Before-and-after change records

* * * * * * *

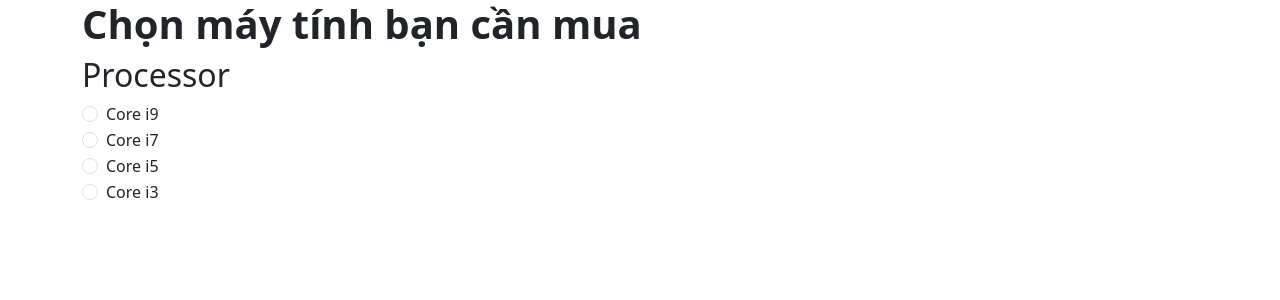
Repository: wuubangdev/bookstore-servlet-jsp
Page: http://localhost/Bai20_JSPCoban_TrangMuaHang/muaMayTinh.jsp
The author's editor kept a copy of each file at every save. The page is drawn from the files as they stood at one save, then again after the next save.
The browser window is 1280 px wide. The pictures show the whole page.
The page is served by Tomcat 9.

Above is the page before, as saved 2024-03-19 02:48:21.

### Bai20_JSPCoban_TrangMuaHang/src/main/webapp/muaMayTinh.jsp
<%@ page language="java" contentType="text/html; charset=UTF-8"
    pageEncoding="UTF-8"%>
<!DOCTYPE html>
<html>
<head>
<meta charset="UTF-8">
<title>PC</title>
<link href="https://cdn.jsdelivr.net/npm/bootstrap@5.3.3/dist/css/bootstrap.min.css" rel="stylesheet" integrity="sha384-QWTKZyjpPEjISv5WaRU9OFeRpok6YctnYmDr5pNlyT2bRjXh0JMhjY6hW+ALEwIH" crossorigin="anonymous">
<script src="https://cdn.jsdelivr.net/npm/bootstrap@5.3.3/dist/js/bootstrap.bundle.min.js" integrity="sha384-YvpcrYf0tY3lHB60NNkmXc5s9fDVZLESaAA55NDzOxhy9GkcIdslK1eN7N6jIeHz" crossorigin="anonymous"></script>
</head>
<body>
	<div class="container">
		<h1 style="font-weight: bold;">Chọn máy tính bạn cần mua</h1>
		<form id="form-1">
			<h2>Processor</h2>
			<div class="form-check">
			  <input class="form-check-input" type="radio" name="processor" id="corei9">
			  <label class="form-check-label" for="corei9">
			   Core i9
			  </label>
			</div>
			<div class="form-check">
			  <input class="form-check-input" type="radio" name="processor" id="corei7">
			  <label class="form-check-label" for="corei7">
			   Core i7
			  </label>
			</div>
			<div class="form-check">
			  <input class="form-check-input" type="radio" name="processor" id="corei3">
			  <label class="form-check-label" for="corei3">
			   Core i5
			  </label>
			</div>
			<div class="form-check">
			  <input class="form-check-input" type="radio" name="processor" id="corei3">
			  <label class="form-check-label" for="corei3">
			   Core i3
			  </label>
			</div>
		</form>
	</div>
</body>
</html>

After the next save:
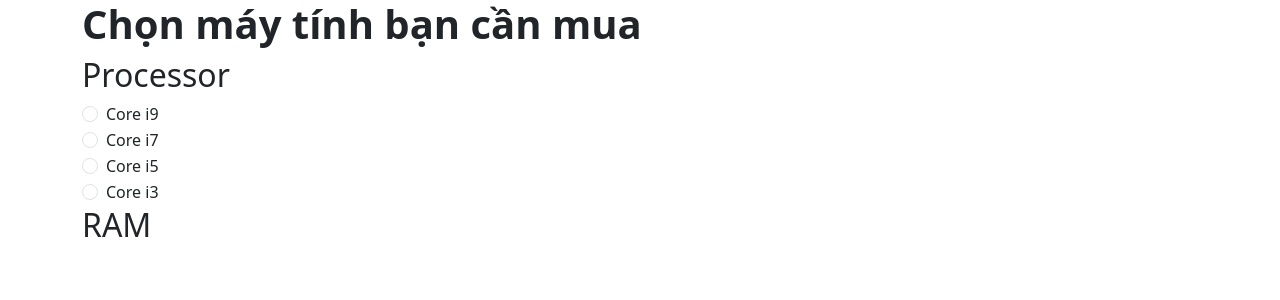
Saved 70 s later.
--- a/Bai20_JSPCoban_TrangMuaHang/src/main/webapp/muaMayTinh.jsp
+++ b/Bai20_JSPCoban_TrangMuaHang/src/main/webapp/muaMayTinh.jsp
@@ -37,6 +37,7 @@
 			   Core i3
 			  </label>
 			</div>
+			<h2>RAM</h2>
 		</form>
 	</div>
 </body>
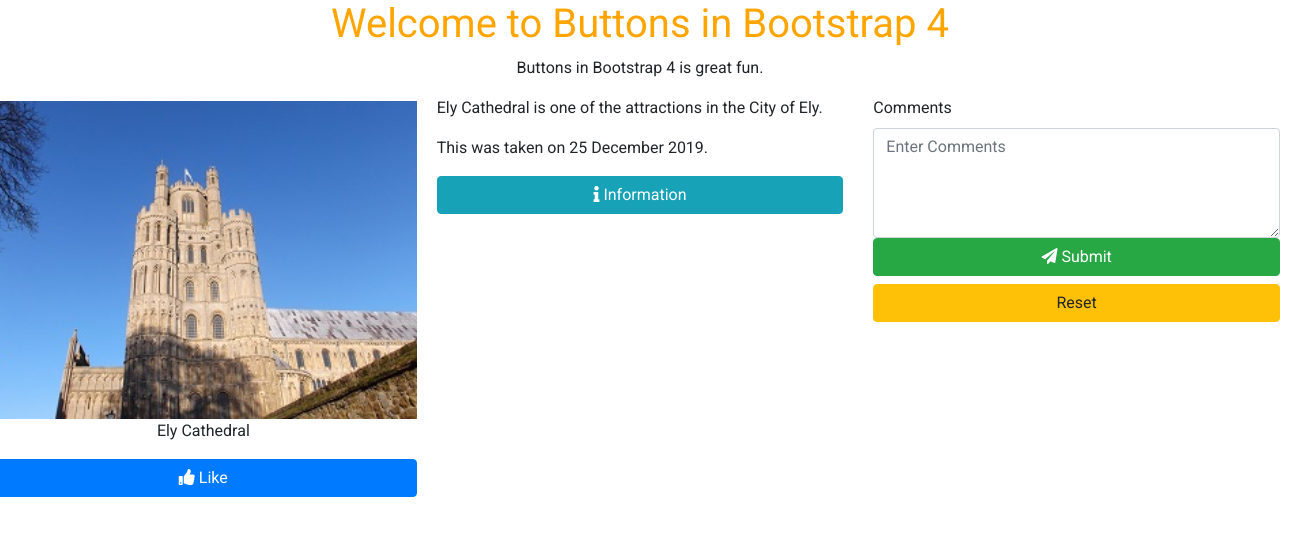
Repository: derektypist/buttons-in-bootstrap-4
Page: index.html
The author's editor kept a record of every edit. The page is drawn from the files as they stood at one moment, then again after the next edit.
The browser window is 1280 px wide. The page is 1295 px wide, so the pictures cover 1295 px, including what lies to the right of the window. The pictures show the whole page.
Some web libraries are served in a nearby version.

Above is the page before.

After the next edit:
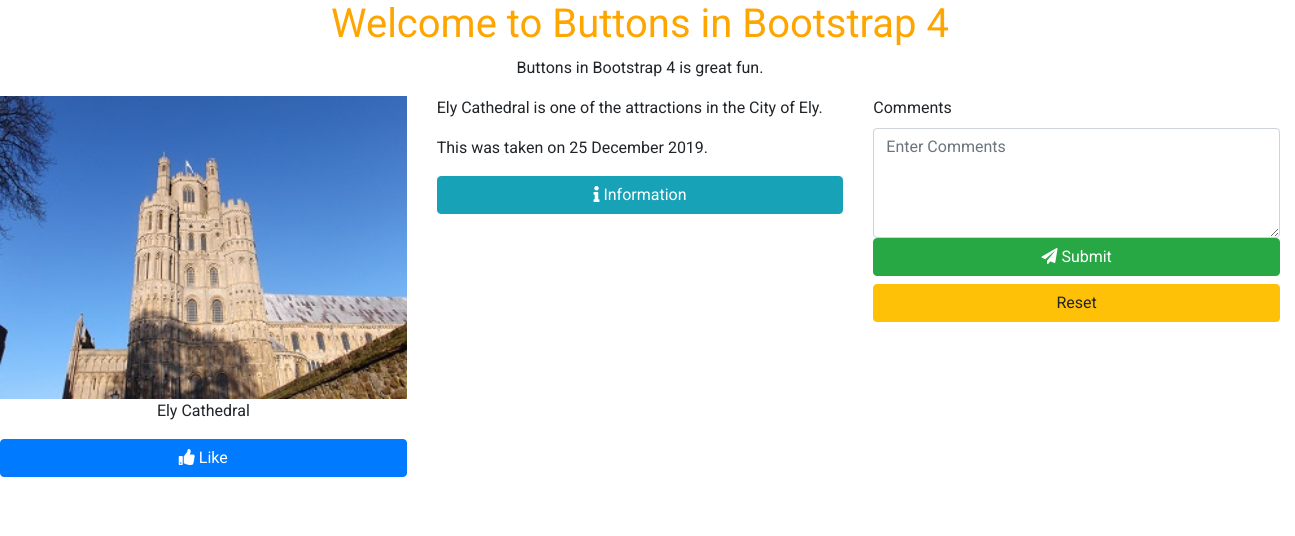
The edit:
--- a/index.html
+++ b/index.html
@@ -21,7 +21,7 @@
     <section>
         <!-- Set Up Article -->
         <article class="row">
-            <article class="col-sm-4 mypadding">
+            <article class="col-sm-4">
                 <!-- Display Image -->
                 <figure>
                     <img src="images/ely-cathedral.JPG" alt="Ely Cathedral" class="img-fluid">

* * * * * * *

PROBLEM.
Only the line with "<title>PC</title>" and those preceding it, back to the first line of the entries, should be repeated exactly, without pictures.

ANSWER SECTION.
Repository: wuubangdev/bookstore-servlet-jsp
Page: http://localhost/Bai20_JSPCoban_TrangMuaHang/muaMayTinh.jsp
The author's editor kept a copy of each file at every save. The page is drawn from the files as they stood at one save, then again after the next save.
The browser window is 1280 px wide. The pictures show the whole page.
The page is served by Tomcat 9.

Above is the page before, as saved 2024-03-19 02:48:21.

### Bai20_JSPCoban_TrangMuaHang/src/main/webapp/muaMayTinh.jsp
<%@ page language="java" contentType="text/html; charset=UTF-8"
    pageEncoding="UTF-8"%>
<!DOCTYPE html>
<html>
<head>
<meta charset="UTF-8">
<title>PC</title>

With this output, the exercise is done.